For this exercise, copy each line of the records that contains the word "center".
+---+
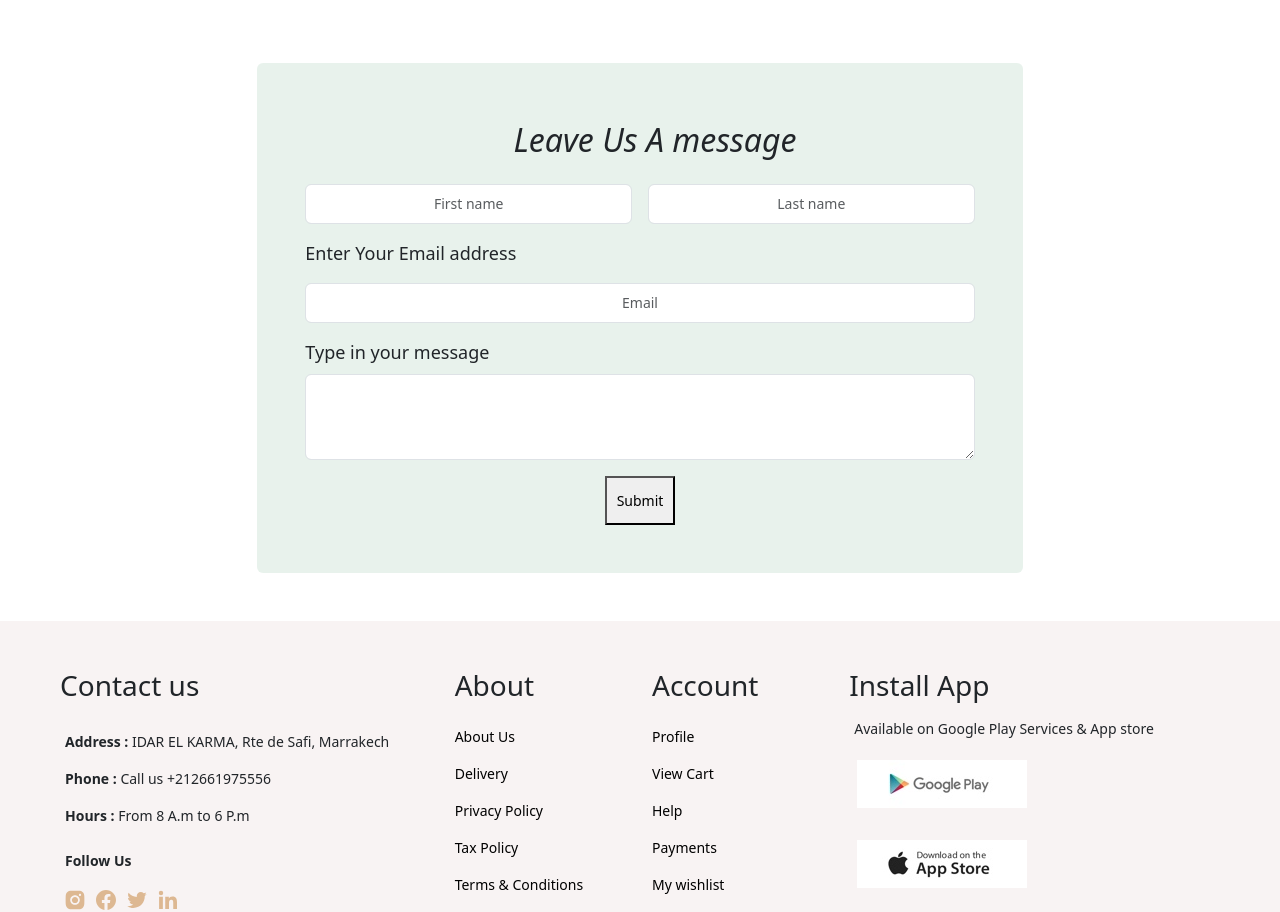
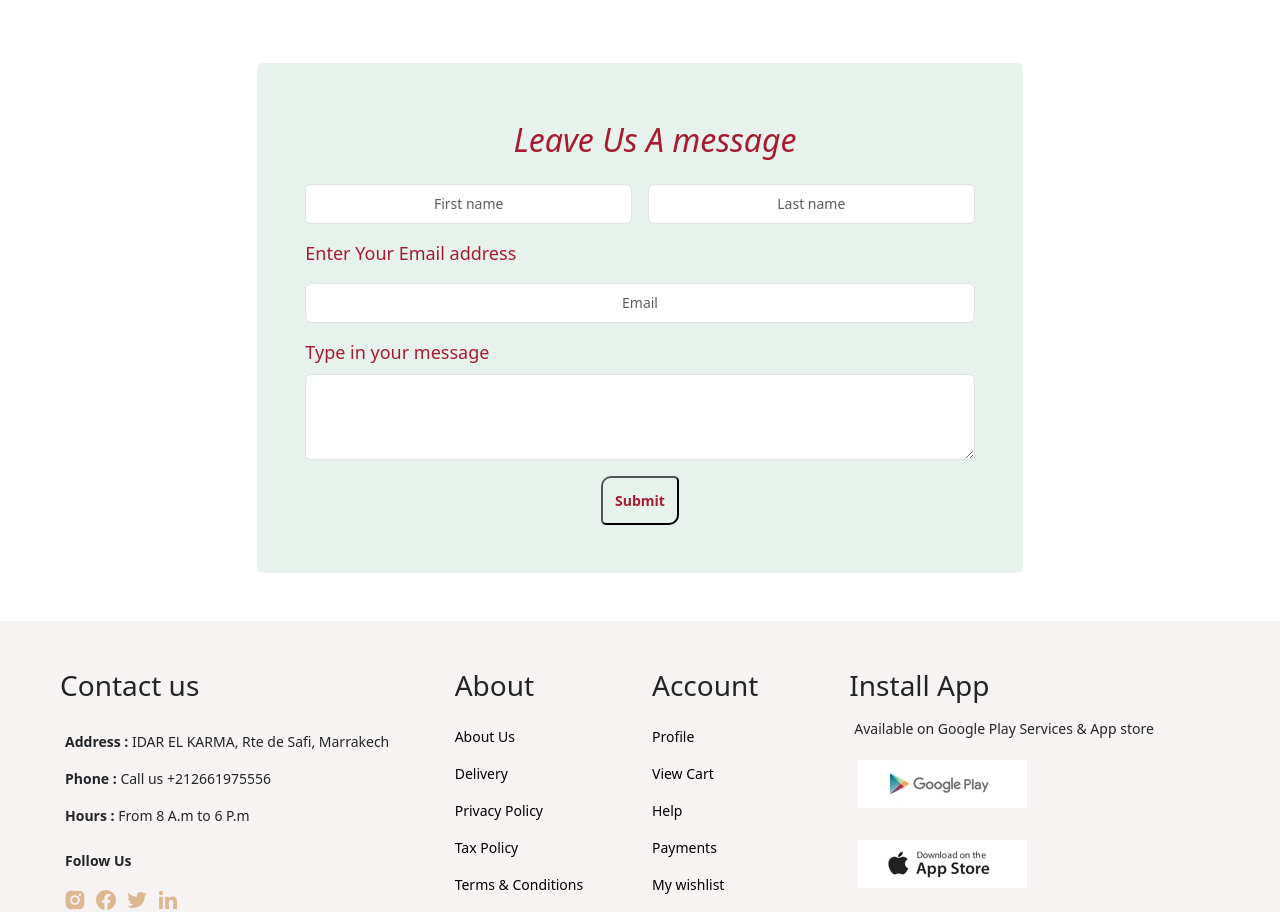
Before and after one commit to Chaimaert/e-comm-plat, a React (Vite) app: page /contact in a window 1280 px wide. Shown: the part 900-1812 px from the top of the page. Built offline with nearby package versions, Linux system fonts and the light colour scheme.

Commit message:
finishing the contact page

```diff
--- a/src/App.css
+++ b/src/App.css
@@ -483,3 +483,16 @@ tbody {
   font-size: 14px;
   height: 40px;
 }
+
+#button-link {
+  border-radius: 10px 5px;
+  background: transparent;
+  padding: 12px;
+  color: #a51c30;
+  font-weight: 700;
+  font-size: 14px;
+}
+
+.mail {
+  color: #a51c30;
+}
--- a/src/pages/contact.jsx
+++ b/src/pages/contact.jsx
@@ -65,7 +65,7 @@ const contact = () => {
           <div className="row">
             <div className="col-lg-8 col-md-10 col-sm-12 m-auto">
               <div className="card p-5">
-                <h2 className="text-center mb-4">Leave Us A message</h2>
+                <h2 className="text-center mb-4 mail">Leave Us A message</h2>
                 <div className=" d-flex align-items-center justify-content-center">
                   <div className="row g-3">
                     <div className="col-md-6">
@@ -87,7 +87,7 @@ const contact = () => {
                     <div className="col-12">
                       <label
                         htmlFor="exampleFormControlInput1"
-                        className="form-label mb-3"
+                        className="form-label mb-3 mail"
                       >
                         Enter Your Email address
                       </label>
@@ -101,7 +101,7 @@ const contact = () => {
                     <div className="col-12">
                       <label
                         htmlFor="exampleFormControlTextarea1"
-                        className="form-label"
+                        className="form-label mail"
                       >
                         Type in your message
                       </label>
```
+---+
### ANSWER FOR THE TASK
-                <h2 className="text-center mb-4">Leave Us A message</h2>
+                <h2 className="text-center mb-4 mail">Leave Us A message</h2>
                 <div className=" d-flex align-items-center justify-content-center">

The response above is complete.